═══ Available data

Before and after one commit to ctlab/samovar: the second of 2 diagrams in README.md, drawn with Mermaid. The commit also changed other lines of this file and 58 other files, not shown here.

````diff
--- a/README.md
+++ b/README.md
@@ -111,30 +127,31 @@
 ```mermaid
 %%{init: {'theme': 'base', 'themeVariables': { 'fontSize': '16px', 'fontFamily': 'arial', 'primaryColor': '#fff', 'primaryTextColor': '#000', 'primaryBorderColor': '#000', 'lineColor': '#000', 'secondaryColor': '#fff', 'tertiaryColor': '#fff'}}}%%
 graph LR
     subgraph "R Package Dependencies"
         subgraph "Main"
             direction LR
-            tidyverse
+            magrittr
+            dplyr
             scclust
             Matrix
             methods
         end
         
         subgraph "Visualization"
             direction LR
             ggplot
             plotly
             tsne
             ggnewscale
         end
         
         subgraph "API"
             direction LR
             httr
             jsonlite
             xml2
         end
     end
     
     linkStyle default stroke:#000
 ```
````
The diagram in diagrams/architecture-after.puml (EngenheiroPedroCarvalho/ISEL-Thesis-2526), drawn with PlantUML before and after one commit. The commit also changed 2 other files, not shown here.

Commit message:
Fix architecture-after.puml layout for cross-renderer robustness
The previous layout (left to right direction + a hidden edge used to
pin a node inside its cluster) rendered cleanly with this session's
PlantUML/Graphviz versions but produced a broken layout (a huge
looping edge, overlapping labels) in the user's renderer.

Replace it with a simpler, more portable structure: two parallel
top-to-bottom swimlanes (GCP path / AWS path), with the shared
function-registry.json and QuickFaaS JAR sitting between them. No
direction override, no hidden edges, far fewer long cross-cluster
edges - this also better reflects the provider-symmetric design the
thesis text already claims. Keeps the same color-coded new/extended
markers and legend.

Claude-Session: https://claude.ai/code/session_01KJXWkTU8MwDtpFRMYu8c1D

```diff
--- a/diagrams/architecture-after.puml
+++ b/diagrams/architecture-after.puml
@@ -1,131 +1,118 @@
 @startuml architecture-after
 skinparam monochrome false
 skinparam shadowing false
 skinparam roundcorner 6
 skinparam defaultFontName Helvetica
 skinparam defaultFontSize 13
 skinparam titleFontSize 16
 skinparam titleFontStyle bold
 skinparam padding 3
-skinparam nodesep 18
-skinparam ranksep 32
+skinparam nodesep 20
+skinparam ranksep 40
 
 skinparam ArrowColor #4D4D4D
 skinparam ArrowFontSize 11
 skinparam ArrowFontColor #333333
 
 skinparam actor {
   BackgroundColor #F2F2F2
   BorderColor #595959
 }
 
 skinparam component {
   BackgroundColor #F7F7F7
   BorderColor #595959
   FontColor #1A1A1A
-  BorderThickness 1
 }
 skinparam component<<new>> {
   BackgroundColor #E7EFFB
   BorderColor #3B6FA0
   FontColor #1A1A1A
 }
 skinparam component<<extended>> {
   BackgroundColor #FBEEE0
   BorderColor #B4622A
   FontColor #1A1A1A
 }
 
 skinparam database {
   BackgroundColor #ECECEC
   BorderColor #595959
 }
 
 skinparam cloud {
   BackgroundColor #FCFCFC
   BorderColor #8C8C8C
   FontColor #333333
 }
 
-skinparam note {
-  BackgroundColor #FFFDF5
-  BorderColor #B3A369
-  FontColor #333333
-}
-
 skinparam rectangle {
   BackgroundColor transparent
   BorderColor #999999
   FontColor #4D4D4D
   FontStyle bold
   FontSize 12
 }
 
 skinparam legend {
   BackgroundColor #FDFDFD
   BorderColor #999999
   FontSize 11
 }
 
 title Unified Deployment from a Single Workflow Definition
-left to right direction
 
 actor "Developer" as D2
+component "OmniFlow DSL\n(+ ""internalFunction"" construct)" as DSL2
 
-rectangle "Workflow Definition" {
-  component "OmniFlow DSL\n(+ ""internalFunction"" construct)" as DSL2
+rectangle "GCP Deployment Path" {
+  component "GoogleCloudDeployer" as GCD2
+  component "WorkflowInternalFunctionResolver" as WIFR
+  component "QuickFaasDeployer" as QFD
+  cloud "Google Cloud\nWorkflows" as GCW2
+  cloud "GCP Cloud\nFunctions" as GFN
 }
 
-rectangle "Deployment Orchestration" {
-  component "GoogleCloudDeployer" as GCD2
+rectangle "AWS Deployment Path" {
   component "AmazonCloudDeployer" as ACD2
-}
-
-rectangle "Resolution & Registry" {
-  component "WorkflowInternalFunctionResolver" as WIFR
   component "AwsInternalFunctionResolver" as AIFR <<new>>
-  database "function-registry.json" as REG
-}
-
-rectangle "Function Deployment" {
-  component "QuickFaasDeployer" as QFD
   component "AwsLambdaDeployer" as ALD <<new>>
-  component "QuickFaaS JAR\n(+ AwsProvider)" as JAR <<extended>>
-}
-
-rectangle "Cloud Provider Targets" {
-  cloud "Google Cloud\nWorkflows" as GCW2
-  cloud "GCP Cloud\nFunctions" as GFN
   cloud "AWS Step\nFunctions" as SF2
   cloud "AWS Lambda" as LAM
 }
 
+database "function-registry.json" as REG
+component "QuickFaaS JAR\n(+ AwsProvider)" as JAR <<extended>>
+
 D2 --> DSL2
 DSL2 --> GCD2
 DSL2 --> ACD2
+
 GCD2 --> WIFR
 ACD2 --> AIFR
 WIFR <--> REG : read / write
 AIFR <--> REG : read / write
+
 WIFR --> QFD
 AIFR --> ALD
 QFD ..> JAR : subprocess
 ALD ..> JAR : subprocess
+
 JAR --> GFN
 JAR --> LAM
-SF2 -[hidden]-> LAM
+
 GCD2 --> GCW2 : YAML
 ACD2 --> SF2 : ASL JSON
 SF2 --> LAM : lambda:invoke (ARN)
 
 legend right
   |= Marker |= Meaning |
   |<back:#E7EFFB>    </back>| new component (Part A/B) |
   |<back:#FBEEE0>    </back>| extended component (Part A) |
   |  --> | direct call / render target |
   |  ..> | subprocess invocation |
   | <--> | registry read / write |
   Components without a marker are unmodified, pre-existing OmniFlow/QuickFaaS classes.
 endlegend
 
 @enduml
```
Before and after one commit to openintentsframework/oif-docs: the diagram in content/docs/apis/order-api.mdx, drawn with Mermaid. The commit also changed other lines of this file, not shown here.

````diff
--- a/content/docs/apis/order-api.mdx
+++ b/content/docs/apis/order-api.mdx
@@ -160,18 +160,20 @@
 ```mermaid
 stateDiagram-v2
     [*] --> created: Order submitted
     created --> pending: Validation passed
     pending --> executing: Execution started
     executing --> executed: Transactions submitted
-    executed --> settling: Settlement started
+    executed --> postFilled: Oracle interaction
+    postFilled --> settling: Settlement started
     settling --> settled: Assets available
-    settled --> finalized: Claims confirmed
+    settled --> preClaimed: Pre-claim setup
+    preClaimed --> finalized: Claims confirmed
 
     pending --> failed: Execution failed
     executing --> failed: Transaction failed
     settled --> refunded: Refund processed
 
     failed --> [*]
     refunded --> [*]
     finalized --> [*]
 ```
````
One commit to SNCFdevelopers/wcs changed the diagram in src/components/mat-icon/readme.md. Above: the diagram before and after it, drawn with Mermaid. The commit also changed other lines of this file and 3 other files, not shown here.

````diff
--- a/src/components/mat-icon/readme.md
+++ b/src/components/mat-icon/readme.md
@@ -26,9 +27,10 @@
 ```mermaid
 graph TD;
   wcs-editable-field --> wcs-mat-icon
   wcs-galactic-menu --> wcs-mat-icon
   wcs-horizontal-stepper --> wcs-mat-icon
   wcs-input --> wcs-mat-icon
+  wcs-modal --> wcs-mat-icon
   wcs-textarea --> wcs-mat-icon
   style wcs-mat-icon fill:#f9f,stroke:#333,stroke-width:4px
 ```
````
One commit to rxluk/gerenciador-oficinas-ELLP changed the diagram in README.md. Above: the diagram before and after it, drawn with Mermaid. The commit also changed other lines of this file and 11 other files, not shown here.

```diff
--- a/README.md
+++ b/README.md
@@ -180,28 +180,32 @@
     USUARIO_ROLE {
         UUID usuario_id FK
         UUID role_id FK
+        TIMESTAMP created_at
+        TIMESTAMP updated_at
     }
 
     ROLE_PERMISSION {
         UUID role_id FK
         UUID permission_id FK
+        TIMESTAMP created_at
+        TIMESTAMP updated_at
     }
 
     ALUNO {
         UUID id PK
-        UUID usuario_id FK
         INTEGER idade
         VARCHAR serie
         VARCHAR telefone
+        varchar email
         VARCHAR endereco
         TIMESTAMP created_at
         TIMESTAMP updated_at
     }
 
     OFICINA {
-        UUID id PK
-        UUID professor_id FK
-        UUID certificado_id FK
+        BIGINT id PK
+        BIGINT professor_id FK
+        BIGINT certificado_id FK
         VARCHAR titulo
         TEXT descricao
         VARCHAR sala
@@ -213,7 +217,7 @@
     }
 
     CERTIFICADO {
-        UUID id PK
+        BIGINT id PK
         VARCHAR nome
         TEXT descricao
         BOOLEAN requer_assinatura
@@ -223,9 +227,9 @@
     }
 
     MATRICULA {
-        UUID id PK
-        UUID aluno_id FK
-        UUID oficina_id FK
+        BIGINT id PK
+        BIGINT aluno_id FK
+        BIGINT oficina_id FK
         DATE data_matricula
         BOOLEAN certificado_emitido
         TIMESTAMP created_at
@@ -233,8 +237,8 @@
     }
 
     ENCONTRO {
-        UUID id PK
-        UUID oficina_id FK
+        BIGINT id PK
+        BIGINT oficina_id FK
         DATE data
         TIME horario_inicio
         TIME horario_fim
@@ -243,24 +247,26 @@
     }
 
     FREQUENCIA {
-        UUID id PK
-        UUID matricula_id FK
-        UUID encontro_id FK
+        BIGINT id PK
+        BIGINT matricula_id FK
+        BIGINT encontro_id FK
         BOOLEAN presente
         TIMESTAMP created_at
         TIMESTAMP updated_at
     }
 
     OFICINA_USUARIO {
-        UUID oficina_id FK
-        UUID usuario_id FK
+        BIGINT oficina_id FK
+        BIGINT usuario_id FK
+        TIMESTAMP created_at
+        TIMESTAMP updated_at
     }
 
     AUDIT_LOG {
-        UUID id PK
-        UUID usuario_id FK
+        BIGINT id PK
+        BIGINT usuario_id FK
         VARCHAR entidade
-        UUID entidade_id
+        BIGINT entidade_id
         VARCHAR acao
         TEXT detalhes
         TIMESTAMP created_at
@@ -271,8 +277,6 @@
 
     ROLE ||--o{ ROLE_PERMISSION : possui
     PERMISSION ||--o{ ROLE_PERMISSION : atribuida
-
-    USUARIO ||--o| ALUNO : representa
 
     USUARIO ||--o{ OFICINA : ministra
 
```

══════

Scan the entries above for the string "AwsProvider" and copy each line containing it.

## Exercise answer
-  component "QuickFaaS JAR\n(+ AwsProvider)" as JAR <<extended>>
+component "QuickFaaS JAR\n(+ AwsProvider)" as JAR <<extended>>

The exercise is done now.